The original House GOP bill would scrap federal requirements under Obamacare that small companies offer health insurance and instead offer a refundable tax credit ranging from $2,000 a year to $4,000 a year to allow individuals to buy insurance.

In addition, the bill would scale back a feature of Obamacare that allowed Gov. John Kasich to use hundreds of millions of dollars from Medicaid to provide health coverage to roughly 700,000 low-income people in Ohio. The original bill would provide states with a capped federal contribution for each beneficiary based on how much the state spent on health care in 2016.

 
But with lawmakers worried that the $4,000 refundable tax credit would not be enough to allow people in their early 60s to afford health insurance, Ryan suggested that once the House passes the bill, the Senate could increase the amount of the credit.

In addition, Ryan’s revisions give states permission to put a work requirement on Medicaid for able-bodied adults and also give states the option to use block grants for Medicaid funding.

The new version also would kill the tax increases on wealthy investors this year instead of next year and delay until 2026 a tax imposed on health insurance companies which provide expensive plans — the so-called Cadillac tax.

According to those who attended Tuesday’s meeting, Trump essentially told wavering Republicans they either were with him or against them. He singled out by name Rep. Mark Meadows, R-N.C., a conservative ally of Jordan.

But Jordan was not swayed by Trump’s warnings. “Does it repeal Obamacare? No,” Jordan complained. “Will it lower premiums? No. Everyone knows that …Does it unite Republicans? No.”

Davidson said the House GOP version is “a better product than Obamacare, but it is not what we told voters they were getting.” He said he is concerned about the insurance regulations and the essential benefits offered in the plan, saying “you’re serving the same lunch and fighting about who’s going to pick up the tab.” He said consumers need to have more options.

Most of the lawmakers who plan to vote no “worked hard to see our president elected,” Davidson said, adding that the Democrats who went along with the arm-twisting from their leaders when Obamacare was passed ended up paying a price politically.

“The only thing that’s happened to them since then is they’ve lost elections,” he said.

Rep. Steve Chabot, R-Cincinnati, said he leans toward supporting the bill.

“I think it’d be disastrous if this thing failed when we have passed a repeal so many times when it didn’t really matter,” he said. “This is when it really does matter. We’re shooting with real bullets, as they say, and if we failed, it would be embarrassing, disastrous and most importantly bad for the country.”

Opposition in the House isn’t the only challenge the bill faces. 

Sen. Rob Portman, R-Ohio, said he is happy that the new bill carves out a pot of money that the Senate could use to help those in the 50- to 64-year age range pay for higher premiums.

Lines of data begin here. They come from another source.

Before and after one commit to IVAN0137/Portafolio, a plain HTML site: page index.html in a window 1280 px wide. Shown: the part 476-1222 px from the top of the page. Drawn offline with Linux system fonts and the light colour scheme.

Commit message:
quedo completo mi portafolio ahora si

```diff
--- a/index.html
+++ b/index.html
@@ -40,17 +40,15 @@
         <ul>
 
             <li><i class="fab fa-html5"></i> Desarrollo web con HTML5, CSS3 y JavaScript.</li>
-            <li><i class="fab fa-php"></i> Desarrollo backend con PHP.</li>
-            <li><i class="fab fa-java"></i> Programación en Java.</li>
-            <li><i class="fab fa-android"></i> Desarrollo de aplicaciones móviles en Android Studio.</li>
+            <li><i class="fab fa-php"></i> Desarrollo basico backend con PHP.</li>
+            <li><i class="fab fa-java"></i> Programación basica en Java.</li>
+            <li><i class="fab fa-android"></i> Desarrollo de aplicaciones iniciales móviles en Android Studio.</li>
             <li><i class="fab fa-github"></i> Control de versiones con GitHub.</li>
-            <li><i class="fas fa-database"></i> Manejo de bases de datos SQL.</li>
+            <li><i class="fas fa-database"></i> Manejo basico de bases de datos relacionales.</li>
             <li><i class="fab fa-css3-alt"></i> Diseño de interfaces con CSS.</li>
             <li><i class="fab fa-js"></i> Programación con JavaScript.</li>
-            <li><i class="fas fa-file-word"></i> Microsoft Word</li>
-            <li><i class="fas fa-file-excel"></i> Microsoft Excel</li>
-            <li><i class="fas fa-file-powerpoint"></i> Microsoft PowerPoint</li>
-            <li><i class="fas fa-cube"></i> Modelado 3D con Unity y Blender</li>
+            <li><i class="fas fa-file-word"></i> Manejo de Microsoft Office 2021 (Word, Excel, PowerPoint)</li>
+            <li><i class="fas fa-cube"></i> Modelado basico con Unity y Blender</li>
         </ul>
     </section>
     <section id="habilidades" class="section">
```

But he said he’s worried that people on expanded Medicaid will lose coverage, including those who use it for drug treatment.

“I think based on my conversations with my colleagues there will likely be further changes before it passes the Senate should it be passed in the House,” he said.

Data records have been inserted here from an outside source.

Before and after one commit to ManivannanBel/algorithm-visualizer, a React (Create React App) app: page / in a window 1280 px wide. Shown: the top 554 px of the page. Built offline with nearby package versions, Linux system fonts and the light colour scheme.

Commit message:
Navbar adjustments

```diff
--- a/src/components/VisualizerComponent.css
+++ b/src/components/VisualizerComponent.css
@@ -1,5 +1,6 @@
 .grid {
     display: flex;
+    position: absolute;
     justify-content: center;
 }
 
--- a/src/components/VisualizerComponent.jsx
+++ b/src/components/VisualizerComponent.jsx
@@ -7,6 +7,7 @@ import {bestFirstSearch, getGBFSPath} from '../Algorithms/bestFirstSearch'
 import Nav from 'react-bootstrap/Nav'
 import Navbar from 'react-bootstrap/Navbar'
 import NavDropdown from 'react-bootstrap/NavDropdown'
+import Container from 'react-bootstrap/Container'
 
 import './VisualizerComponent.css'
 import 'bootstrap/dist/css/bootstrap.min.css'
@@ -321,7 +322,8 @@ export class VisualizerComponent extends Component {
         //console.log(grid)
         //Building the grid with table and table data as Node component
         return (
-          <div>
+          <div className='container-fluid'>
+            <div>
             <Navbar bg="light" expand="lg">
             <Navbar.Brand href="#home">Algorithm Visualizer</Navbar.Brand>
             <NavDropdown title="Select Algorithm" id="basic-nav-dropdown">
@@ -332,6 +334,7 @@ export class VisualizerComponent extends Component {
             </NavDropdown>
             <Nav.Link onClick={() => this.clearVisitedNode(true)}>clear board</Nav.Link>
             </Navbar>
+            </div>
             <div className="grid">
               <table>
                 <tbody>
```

Democrats are unmoved. Columbus Democratic Rep. Joyce Beatty said the new bill “is further endangering the health and well-being of our country’s most vulnerable citizens — all to win support for Republican-care from the far-right.

“Republicans would be better served to work with Democrats to improve and strengthen the Affordable Care Act, just like we have done for more than 50 years with Medicare,” she said.

Ryan’s revisions are likely to reduce the deficit reduction figures projected last week by the Congressional Budget Office. The CBO said the bill would reduce the deficit by $337 billion during the next decade.

“There are a lot of moving pieces here,” said Marc Goldwein, head of policy at the Committee for a Responsible Federal Budget. “But it looks like the deficit reduction will be cut roughly in half.”

This article was originally published by The Dayton Daily News on March 21, 2017.